The answer must consist of every line in the data that contains "columns".
======== Data for this task
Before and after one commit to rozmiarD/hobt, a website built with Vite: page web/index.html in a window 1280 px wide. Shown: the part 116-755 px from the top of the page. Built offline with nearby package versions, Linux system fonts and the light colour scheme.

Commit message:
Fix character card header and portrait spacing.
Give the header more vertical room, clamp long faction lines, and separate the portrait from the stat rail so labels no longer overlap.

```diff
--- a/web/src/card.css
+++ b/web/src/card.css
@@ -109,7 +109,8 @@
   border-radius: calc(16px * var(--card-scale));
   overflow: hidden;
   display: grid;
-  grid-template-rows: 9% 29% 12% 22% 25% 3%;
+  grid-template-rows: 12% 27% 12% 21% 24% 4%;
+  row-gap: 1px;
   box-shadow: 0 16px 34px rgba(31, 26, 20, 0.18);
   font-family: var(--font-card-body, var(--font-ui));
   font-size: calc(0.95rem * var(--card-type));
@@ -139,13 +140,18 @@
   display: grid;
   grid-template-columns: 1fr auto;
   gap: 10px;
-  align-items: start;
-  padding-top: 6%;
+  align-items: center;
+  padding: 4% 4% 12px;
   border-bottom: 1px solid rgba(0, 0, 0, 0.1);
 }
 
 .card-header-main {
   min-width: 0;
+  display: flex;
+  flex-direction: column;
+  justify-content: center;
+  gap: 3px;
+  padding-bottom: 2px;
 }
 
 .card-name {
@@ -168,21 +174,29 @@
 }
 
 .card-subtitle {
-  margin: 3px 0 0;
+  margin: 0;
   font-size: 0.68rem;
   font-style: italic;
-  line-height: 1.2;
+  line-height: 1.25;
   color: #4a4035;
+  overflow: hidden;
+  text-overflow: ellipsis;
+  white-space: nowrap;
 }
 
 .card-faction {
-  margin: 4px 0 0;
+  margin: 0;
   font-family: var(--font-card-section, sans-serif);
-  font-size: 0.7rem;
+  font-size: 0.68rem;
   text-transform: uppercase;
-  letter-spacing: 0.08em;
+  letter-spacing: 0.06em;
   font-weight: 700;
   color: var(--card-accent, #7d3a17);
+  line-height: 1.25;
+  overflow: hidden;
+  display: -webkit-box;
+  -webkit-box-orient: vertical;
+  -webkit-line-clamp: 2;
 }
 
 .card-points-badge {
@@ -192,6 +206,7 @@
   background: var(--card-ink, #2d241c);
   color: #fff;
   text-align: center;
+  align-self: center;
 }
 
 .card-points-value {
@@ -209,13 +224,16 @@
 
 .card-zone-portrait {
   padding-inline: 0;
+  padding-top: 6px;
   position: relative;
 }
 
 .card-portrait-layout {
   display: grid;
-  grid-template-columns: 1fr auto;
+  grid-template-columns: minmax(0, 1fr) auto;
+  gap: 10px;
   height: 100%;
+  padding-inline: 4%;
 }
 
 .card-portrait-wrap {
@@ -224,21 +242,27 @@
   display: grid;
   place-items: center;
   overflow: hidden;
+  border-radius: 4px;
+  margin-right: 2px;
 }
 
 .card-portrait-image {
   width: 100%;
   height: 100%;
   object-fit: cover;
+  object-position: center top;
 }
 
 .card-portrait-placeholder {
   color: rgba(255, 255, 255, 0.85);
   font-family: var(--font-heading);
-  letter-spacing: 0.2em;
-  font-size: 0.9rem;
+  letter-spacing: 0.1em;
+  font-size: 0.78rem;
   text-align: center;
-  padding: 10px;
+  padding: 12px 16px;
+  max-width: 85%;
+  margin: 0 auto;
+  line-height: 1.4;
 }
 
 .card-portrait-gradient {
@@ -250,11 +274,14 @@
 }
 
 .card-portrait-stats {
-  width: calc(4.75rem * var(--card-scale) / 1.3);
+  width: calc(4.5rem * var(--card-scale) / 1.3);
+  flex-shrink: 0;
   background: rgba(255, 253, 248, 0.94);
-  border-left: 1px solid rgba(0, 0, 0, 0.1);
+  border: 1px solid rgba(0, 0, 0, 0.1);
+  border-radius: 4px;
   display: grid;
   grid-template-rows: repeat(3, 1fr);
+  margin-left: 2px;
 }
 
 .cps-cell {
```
================
======== Data for this task
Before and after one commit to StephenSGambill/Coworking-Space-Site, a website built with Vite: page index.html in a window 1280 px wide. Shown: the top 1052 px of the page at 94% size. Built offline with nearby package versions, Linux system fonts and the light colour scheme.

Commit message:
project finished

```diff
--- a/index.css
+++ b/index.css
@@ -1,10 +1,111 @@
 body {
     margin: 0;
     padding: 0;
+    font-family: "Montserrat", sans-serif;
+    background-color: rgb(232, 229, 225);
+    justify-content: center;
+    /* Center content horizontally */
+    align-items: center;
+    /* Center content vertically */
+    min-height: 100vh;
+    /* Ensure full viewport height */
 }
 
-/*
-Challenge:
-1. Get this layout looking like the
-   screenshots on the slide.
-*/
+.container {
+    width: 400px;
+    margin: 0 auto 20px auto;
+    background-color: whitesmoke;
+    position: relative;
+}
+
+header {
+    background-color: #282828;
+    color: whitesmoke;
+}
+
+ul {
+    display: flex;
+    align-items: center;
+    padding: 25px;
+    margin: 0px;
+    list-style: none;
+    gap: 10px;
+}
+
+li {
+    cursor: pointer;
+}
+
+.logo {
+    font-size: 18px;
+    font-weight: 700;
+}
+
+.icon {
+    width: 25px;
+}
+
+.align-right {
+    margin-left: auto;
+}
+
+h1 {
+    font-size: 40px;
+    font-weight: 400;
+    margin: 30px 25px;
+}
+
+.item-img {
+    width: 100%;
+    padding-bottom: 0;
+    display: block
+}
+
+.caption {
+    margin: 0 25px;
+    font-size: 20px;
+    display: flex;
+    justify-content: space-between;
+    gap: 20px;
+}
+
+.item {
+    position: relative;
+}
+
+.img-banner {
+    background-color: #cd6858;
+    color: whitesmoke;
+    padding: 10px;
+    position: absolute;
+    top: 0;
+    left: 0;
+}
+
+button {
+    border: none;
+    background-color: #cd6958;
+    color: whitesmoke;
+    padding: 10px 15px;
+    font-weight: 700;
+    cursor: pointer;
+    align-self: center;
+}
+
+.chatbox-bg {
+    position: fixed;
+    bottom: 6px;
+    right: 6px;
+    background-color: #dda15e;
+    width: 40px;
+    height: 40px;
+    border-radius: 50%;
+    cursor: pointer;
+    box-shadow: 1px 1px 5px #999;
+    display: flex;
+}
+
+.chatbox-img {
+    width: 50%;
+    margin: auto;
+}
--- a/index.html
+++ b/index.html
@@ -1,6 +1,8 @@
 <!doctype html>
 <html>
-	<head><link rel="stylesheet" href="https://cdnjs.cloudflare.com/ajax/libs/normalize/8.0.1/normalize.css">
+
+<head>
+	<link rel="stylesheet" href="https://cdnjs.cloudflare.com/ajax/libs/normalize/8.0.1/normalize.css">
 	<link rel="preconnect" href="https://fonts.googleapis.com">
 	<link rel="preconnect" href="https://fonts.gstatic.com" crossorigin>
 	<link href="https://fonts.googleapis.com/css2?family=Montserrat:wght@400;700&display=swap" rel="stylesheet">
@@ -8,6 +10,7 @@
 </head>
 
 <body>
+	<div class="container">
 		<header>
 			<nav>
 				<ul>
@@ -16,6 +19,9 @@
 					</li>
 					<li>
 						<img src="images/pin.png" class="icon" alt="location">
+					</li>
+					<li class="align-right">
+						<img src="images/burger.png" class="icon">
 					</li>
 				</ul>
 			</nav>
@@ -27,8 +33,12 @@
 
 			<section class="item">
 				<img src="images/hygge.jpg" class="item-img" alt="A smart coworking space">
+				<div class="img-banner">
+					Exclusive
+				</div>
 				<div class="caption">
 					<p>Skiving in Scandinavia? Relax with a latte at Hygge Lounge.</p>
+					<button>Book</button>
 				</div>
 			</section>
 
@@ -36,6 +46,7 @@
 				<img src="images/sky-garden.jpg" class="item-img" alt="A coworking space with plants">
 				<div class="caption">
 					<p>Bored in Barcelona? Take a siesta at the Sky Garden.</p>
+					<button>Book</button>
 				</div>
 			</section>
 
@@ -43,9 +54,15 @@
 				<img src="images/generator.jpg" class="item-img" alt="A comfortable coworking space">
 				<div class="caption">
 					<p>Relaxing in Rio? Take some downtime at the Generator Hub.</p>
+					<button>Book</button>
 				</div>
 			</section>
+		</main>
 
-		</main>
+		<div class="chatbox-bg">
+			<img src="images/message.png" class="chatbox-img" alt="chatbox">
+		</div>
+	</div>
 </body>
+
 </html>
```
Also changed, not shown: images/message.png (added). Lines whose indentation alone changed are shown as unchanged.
================
## Task output
   grid-template-columns: 1fr auto;
-  grid-template-columns: 1fr auto;
+  grid-template-columns: minmax(0, 1fr) auto;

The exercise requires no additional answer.